Several students in the class chose projects that encompassed building Healthy Communities. Two students, Jasmine Grossman and Rebecca Sasson, recently completed their undergraduate requirements in the school’s B.S. Urban Planning and Design/MCRP 5-year program and will be returning for their final year of studies in the MCRP program. Jasmine used place-making strategies to create a new community plan that would enhance the relationship between a community and its beaches, while Rebecca Sasson advantage of a new beachfront development to revive an older downtown. First-year MCRP student Priyanshu Sharma revealed the potential for a vibrant waterfront area with a mix of uses that could revive a neighborhood’s center.
Bringing Back the Harbor, Old Bridge, NJ
by Jasmine Grossman
The expansion of Route 35 has obliterated the character and use of many small beach town communities in New Jersey. This concept plan uses place-making strategies to create a new crossroads intending to re-stitch the relationship between a community and its beaches. The new community plan encourages people to walk, with more open spaces for leisure, entertainment, and active play. The plan consists of a walkable pedestrian network between the neighborhood and the beach; and open areas for entertainment venues. Open air, lush landscapes, and public spaces give people the opportunity to visit a different place every day of the week.
Long Branch Downtown Gateway, Long Branch, NJ
by Rebecca Sasson
A new development along the beachfront sparked an interest in this old beach town. This concept explores the possibility of using the energy of the new development to revive an old downtown before the energy is absorbed in commercial strip malls along route 35. The concept plan provides open space for emergency response to community health threats and provides open space for community members and visitors to enjoy the town at large.
Revitalizing the Red Hook Waterfront, Brooklyn, NY
by Priyanshu Sharma
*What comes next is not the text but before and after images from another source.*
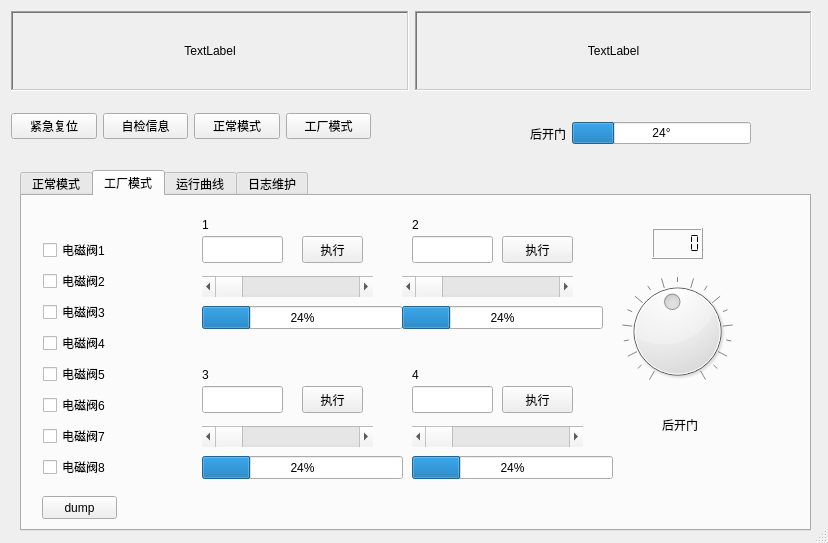
This is res/ui/main_beta.ui in chadwangcn/control_app as Qt 5 draws it before an edit. The edited form follows.
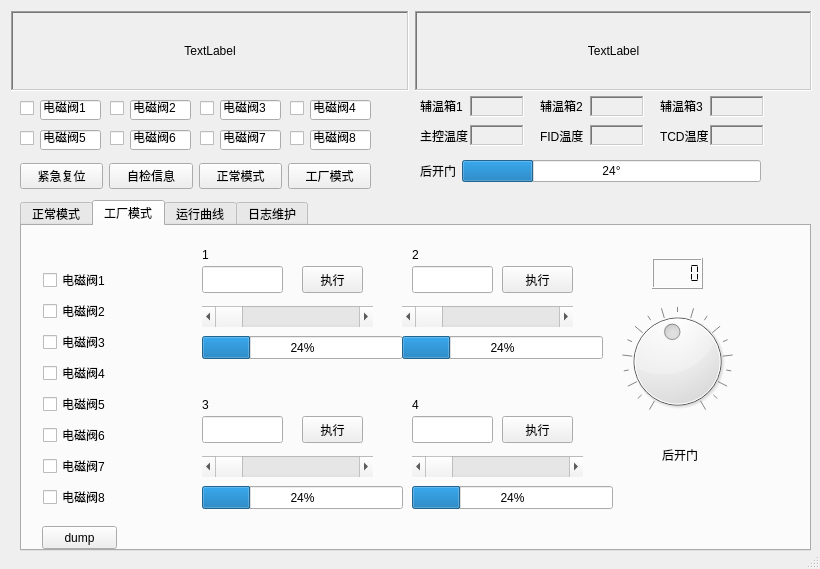
This is the edited form. The open tabs and pages were chosen to show the change.

The edit to the form file:
```diff
--- a/res/ui/main_beta.ui
+++ b/res/ui/main_beta.ui
@@ -6,8 +6,8 @@
    <rect>
     <x>0</x>
     <y>0</y>
-    <width>828</width>
-    <height>543</height>
+    <width>820</width>
+    <height>569</height>
    </rect>
   </property>
   <property name="windowTitle">
@@ -23,9 +23,9 @@
    <property name="geometry">
     <rect>
      <x>20</x>
-     <y>170</y>
+     <y>200</y>
      <width>791</width>
-     <height>361</height>
+     <height>351</height>
     </rect>
    </property>
    <property name="tabShape">
@@ -685,10 +685,10 @@
   <widget class="QWidget" name="layoutWidget">
    <property name="geometry">
     <rect>
-     <x>530</x>
-     <y>120</y>
-     <width>221</width>
-     <height>27</height>
+     <x>420</x>
+     <y>160</y>
+     <width>341</width>
+     <height>22</height>
     </rect>
    </property>
    <layout class="QHBoxLayout" name="horizontalLayout_2">
@@ -720,9 +720,9 @@
   <widget class="QWidget" name="layoutWidget">
    <property name="geometry">
     <rect>
-     <x>11</x>
-     <y>110</y>
-     <width>360</width>
+     <x>20</x>
+     <y>160</y>
+     <width>351</width>
      <height>32</height>
     </rect>
    </property>
@@ -757,6 +757,424 @@
     </item>
    </layout>
   </widget>
+  <widget class="QCheckBox" name="checkBoxSw1">
+   <property name="geometry">
+    <rect>
+     <x>20</x>
+     <y>100</y>
+     <width>16</width>
+     <height>16</height>
+    </rect>
+   </property>
+   <property name="text">
+    <string/>
+   </property>
+   <property name="checkable">
+    <bool>true</bool>
+   </property>
+  </widget>
+  <widget class="QLineEdit" name="lineEditSw1">
+   <property name="geometry">
+    <rect>
+     <x>40</x>
+     <y>100</y>
+     <width>61</width>
+     <height>20</height>
+    </rect>
+   </property>
+   <property name="text">
+    <string>电磁阀1</string>
+   </property>
+  </widget>
+  <widget class="QCheckBox" name="checkBoxSw2">
+   <property name="geometry">
+    <rect>
+     <x>110</x>
+     <y>100</y>
+     <width>16</width>
+     <height>16</height>
+    </rect>
+   </property>
+   <property name="text">
+    <string/>
+   </property>
+   <property name="checkable">
+    <bool>true</bool>
+   </property>
+  </widget>
+  <widget class="QLineEdit" name="lineEditSw2">
+   <property name="geometry">
+    <rect>
+     <x>130</x>
+     <y>100</y>
+     <width>61</width>
+     <height>20</height>
+    </rect>
+   </property>
+   <property name="text">
+    <string>电磁阀2</string>
+   </property>
+  </widget>
+  <widget class="QCheckBox" name="checkBoxSw3">
+   <property name="geometry">
+    <rect>
+     <x>200</x>
+     <y>100</y>
+     <width>16</width>
+     <height>16</height>
+    </rect>
+   </property>
+   <property name="text">
+    <string/>
+   </property>
+   <property name="checkable">
+    <bool>true</bool>
+   </property>
+  </widget>
+  <widget class="QLineEdit" name="lineEditSw3">
+   <property name="geometry">
+    <rect>
+     <x>220</x>
+     <y>100</y>
+     <width>61</width>
+     <height>20</height>
+    </rect>
+   </property>
+   <property name="text">
+    <string>电磁阀3</string>
+   </property>
+  </widget>
+  <widget class="QCheckBox" name="checkBoxSw4">
+   <property name="geometry">
+    <rect>
+     <x>290</x>
+     <y>100</y>
+     <width>16</width>
+     <height>16</height>
+    </rect>
+   </property>
+   <property name="text">
+    <string/>
+   </property>
+   <property name="checkable">
+    <bool>true</bool>
+   </property>
+  </widget>
+  <widget class="QLineEdit" name="lineEditSw4">
+   <property name="geometry">
+    <rect>
+     <x>310</x>
+     <y>100</y>
+     <width>61</width>
+     <height>20</height>
+    </rect>
+   </property>
+   <property name="text">
+    <string>电磁阀4</string>
+   </property>
+  </widget>
+  <widget class="QCheckBox" name="checkBoxSw5">
+   <property name="geometry">
+    <rect>
+     <x>20</x>
+     <y>130</y>
+     <width>16</width>
+     <height>16</height>
+    </rect>
+   </property>
+   <property name="text">
+    <string/>
+   </property>
+  </widget>
+  <widget class="QLineEdit" name="lineEditSw6">
+   <property name="geometry">
+    <rect>
+     <x>130</x>
+     <y>130</y>
+     <width>61</width>
+     <height>20</height>
+    </rect>
+   </property>
+   <property name="text">
+    <string>电磁阀6</string>
+   </property>
+  </widget>
+  <widget class="QLineEdit" name="lineEditSw7">
+   <property name="geometry">
+    <rect>
+     <x>220</x>
+     <y>130</y>
+     <width>61</width>
+     <height>20</height>
+    </rect>
+   </property>
+   <property name="text">
+    <string>电磁阀7</string>
+   </property>
+  </widget>
+  <widget class="QLineEdit" name="lineEditSw8">
+   <property name="geometry">
+    <rect>
+     <x>310</x>
+     <y>130</y>
+     <width>61</width>
+     <height>20</height>
+    </rect>
+   </property>
+   <property name="text">
+    <string>电磁阀8</string>
+   </property>
+  </widget>
+  <widget class="QCheckBox" name="checkBoxSw7">
+   <property name="geometry">
+    <rect>
+     <x>200</x>
+     <y>130</y>
+     <width>16</width>
+     <height>16</height>
+    </rect>
+   </property>
+   <property name="text">
+    <string/>
+   </property>
+  </widget>
+  <widget class="QCheckBox" name="checkBoxSw8">
+   <property name="geometry">
+    <rect>
+     <x>290</x>
+     <y>130</y>
+     <width>16</width>
+     <height>16</height>
+    </rect>
+   </property>
+   <property name="text">
+    <string/>
+   </property>
+  </widget>
+  <widget class="QCheckBox" name="checkBoxSw6">
+   <property name="geometry">
+    <rect>
+     <x>110</x>
+     <y>130</y>
+     <width>16</width>
+     <height>16</height>
+    </rect>
+   </property>
+   <property name="text">
+    <string/>
+   </property>
+  </widget>
+  <widget class="QLineEdit" name="lineEditSw5">
+   <property name="geometry">
+    <rect>
+     <x>40</x>
+     <y>130</y>
+     <width>61</width>
+     <height>20</height>
+    </rect>
+   </property>
+   <property name="text">
+    <string>电磁阀5</string>
+   </property>
+  </widget>
+  <widget class="QLabel" name="label_9">
+   <property name="geometry">
+    <rect>
+     <x>420</x>
+     <y>100</y>
+     <width>54</width>
+     <height>12</height>
+    </rect>
+   </property>
+   <property name="text">
+    <string>辅温箱1</string>
+   </property>
+  </widget>
+  <widget class="QLabel" name="label_ex0tmp">
+   <property name="geometry">
+    <rect>
+     <x>470</x>
+     <y>96</y>
+     <width>54</width>
+     <height>21</height>
+    </rect>
+   </property>
+   <property name="font">
+    <font>
+     <family>04b_21</family>
+     <pointsize>6</pointsize>
+    </font>
+   </property>
+   <property name="frameShape">
+    <enum>QFrame::WinPanel</enum>
+   </property>
+   <property name="frameShadow">
+    <enum>QFrame::Sunken</enum>
+   </property>
+   <property name="text">
+    <string/>
+   </property>
+  </widget>
+  <widget class="QLabel" name="label_10">
+   <property name="geometry">
+    <rect>
+     <x>540</x>
+     <y>100</y>
+     <width>54</width>
+     <height>12</height>
+    </rect>
+   </property>
+   <property name="text">
+    <string>辅温箱2</string>
+   </property>
+  </widget>
+  <widget class="QLabel" name="label_ex1tmp">
+   <property name="geometry">
+    <rect>
+     <x>590</x>
+     <y>96</y>
+     <width>54</width>
+     <height>21</height>
+    </rect>
+   </property>
+   <property name="frameShape">
+    <enum>QFrame::WinPanel</enum>
+   </property>
+   <property name="frameShadow">
+    <enum>QFrame::Sunken</enum>
+   </property>
+   <property name="text">
+    <string/>
+   </property>
+  </widget>
+  <widget class="QLabel" name="label_11">
+   <property name="geometry">
+    <rect>
+     <x>660</x>
+     <y>100</y>
+     <width>54</width>
+     <height>12</height>
+    </rect>
+   </property>
+   <property name="text">
+    <string>辅温箱3</string>
+   </property>
+  </widget>
+  <widget class="QLabel" name="label_ex2tmp">
+   <property name="geometry">
+    <rect>
+     <x>710</x>
+     <y>96</y>
+     <width>54</width>
+     <height>21</height>
+    </rect>
+   </property>
+   <property name="frameShape">
+    <enum>QFrame::WinPanel</enum>
+   </property>
+   <property name="frameShadow">
+    <enum>QFrame::Sunken</enum>
+   </property>
+   <property name="text">
+    <string/>
+   </property>
+  </widget>
+  <widget class="QLabel" name="label_12">
+   <property name="geometry">
+    <rect>
+     <x>540</x>
+     <y>130</y>
+     <width>54</width>
+     <height>12</height>
+    </rect>
+   </property>
+   <property name="text">
+    <string>FID温度</string>
+   </property>
+  </widget>
+  <widget class="QLabel" name="label_fid">
+   <property name="geometry">
+    <rect>
+     <x>590</x>
+     <y>125</y>
+     <width>54</width>
+     <height>21</height>
+    </rect>
+   </property>
+   <property name="frameShape">
+    <enum>QFrame::WinPanel</enum>
+   </property>
+   <property name="frameShadow">
+    <enum>QFrame::Sunken</enum>
+   </property>
+   <property name="text">
+    <string/>
+   </property>
+  </widget>
+  <widget class="QLabel" name="label_13">
+   <property name="geometry">
+    <rect>
+     <x>660</x>
+     <y>130</y>
+     <width>54</width>
+     <height>12</height>
+    </rect>
+   </property>
+   <property name="text">
+    <string>TCD温度</string>
+   </property>
+  </widget>
+  <widget class="QLabel" name="label_tcd">
+   <property name="geometry">
+    <rect>
+     <x>710</x>
+     <y>125</y>
+     <width>54</width>
+     <height>21</height>
+    </rect>
+   </property>
+   <property name="frameShape">
+    <enum>QFrame::WinPanel</enum>
+   </property>
+   <property name="frameShadow">
+    <enum>QFrame::Sunken</enum>
+   </property>
+   <property name="text">
+    <string/>
+   </property>
+  </widget>
+  <widget class="QLabel" name="label_main">
+   <property name="geometry">
+    <rect>
+     <x>470</x>
+     <y>125</y>
+     <width>54</width>
+     <height>21</height>
+    </rect>
+   </property>
+   <property name="frameShape">
+    <enum>QFrame::WinPanel</enum>
+   </property>
+   <property name="frameShadow">
+    <enum>QFrame::Sunken</enum>
+   </property>
+   <property name="text">
+    <string/>
+   </property>
+  </widget>
+  <widget class="QLabel" name="label_14">
+   <property name="geometry">
+    <rect>
+     <x>420</x>
+     <y>130</y>
+     <width>54</width>
+     <height>12</height>
+    </rect>
+   </property>
+   <property name="text">
+    <string>主控温度</string>
+   </property>
+  </widget>
  </widget>
  <resources/>
  <connections/>
```
Left out of the diff: 2 changed lines with no effect on the pictures.
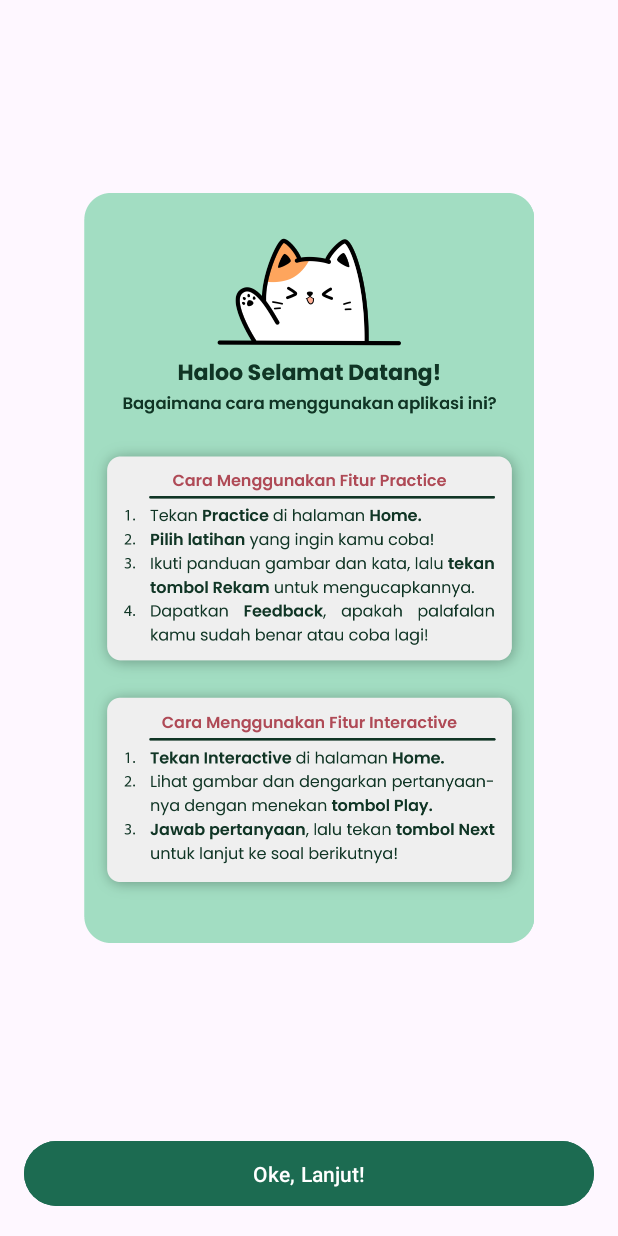
After one commit to bangkit-speechease/mobile-developments, an Android app: the fragment GuideFragment shown on its own in the app's theme, on a phone screen of 412 x 824 dp. The commit adds this screen. Run offline under Robolectric (Android 15) with nearby library versions, the phone set to English and light mode, and no system bars.

Commit message:
Add GuideFragment

```diff
--- /dev/null
+++ b/app/src/main/java/com/example/speechease/ui/guide/GuideFragment.kt
@@ -0,0 +1,60 @@
+package com.example.speechease.ui.guide
+
+import android.os.Bundle
+import androidx.fragment.app.Fragment
+import android.view.LayoutInflater
+import android.view.View
+import android.view.ViewGroup
+import com.example.speechease.R
+
+// TODO: Rename parameter arguments, choose names that match
+// the fragment initialization parameters, e.g. ARG_ITEM_NUMBER
+private const val ARG_PARAM1 = "param1"
+private const val ARG_PARAM2 = "param2"
+
+/**
+ * A simple [Fragment] subclass.
+ * Use the [GuideFragment.newInstance] factory method to
+ * create an instance of this fragment.
+ */
+class GuideFragment : Fragment() {
+    // TODO: Rename and change types of parameters
+    private var param1: String? = null
+    private var param2: String? = null
+
+    override fun onCreate(savedInstanceState: Bundle?) {
+        super.onCreate(savedInstanceState)
+        arguments?.let {
+            param1 = it.getString(ARG_PARAM1)
+            param2 = it.getString(ARG_PARAM2)
+        }
+    }
+
+    override fun onCreateView(
+        inflater: LayoutInflater, container: ViewGroup?,
+        savedInstanceState: Bundle?
+    ): View? {
+        // Inflate the layout for this fragment
+        return inflater.inflate(R.layout.fragment_guide, container, false)
+    }
+
+    companion object {
+        /**
+         * Use this factory method to create a new instance of
+         * this fragment using the provided parameters.
+         *
+         * @param param1 Parameter 1.
+         * @param param2 Parameter 2.
+         * @return A new instance of fragment GuideFragment.
+         */
+        // TODO: Rename and change types and number of parameters
+        @JvmStatic
+        fun newInstance(param1: String, param2: String) =
+            GuideFragment().apply {
+                arguments = Bundle().apply {
+                    putString(ARG_PARAM1, param1)
+                    putString(ARG_PARAM2, param2)
+                }
+            }
+    }
+}
--- /dev/null
+++ b/app/src/main/res/layout/fragment_guide.xml
@@ -0,0 +1,38 @@
+<?xml version="1.0" encoding="utf-8"?>
+<androidx.constraintlayout.widget.ConstraintLayout
+    xmlns:android="http://schemas.android.com/apk/res/android"
+    xmlns:app="http://schemas.android.com/apk/res-auto"
+    xmlns:tools="http://schemas.android.com/tools"
+    android:layout_width="match_parent"
+    android:layout_height="match_parent"
+    tools:context=".ui.guide.GuideFragment">
+
+    <ImageView
+        android:id="@+id/ivGuideImage"
+        android:layout_width="300dp"
+        android:layout_height="500dp"
+        android:scaleType="centerCrop"
+        android:src="@drawable/guide_app"
+        app:layout_constraintBottom_toTopOf="@+id/btnExit"
+        app:layout_constraintEnd_toEndOf="parent"
+        app:layout_constraintStart_toStartOf="parent"
+        app:layout_constraintTop_toTopOf="parent" />
+
+    <Button
+        android:id="@+id/btnExit"
+        android:layout_width="0dp"
+        android:layout_height="wrap_content"
+        android:layout_marginStart="16dp"
+        android:layout_marginEnd="16dp"
+        android:layout_marginBottom="16dp"
+        android:backgroundTint="@color/md_theme_primary"
+        android:drawablePadding="8dp"
+        android:elevation="4dp"
+        android:paddingVertical="12dp"
+        android:text="Oke, Lanjut!"
+        android:textColor="#FFFFFF"
+        app:layout_constraintBottom_toBottomOf="parent"
+        app:layout_constraintEnd_toEndOf="parent"
+        app:layout_constraintStart_toStartOf="parent" />
+
+</androidx.constraintlayout.widget.ConstraintLayout>
--- a/app/src/main/res/values/strings.xml
+++ b/app/src/main/res/values/strings.xml
@@ -49,4 +49,6 @@
     <string name="image_description_five">Apa Nama Buah Ini?</string>
 
     <string name="kata">Kata</string>
+    <!-- TODO: Remove or change this placeholder text -->
+    <string name="hello_blank_fragment">Hello blank fragment</string>
 </resources>
```
Also changed, not shown: app/src/main/res/drawable/guide_app.png (added).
A look at the once segregated neighborhood of Red Hook reveals the potential for a vibrant waterfront with a mix of uses leading to the neighborhood’s center. This plan allows first responders and local government officials to plan out strategic medical response stations while community members can exercise social distancing in the large open public realm.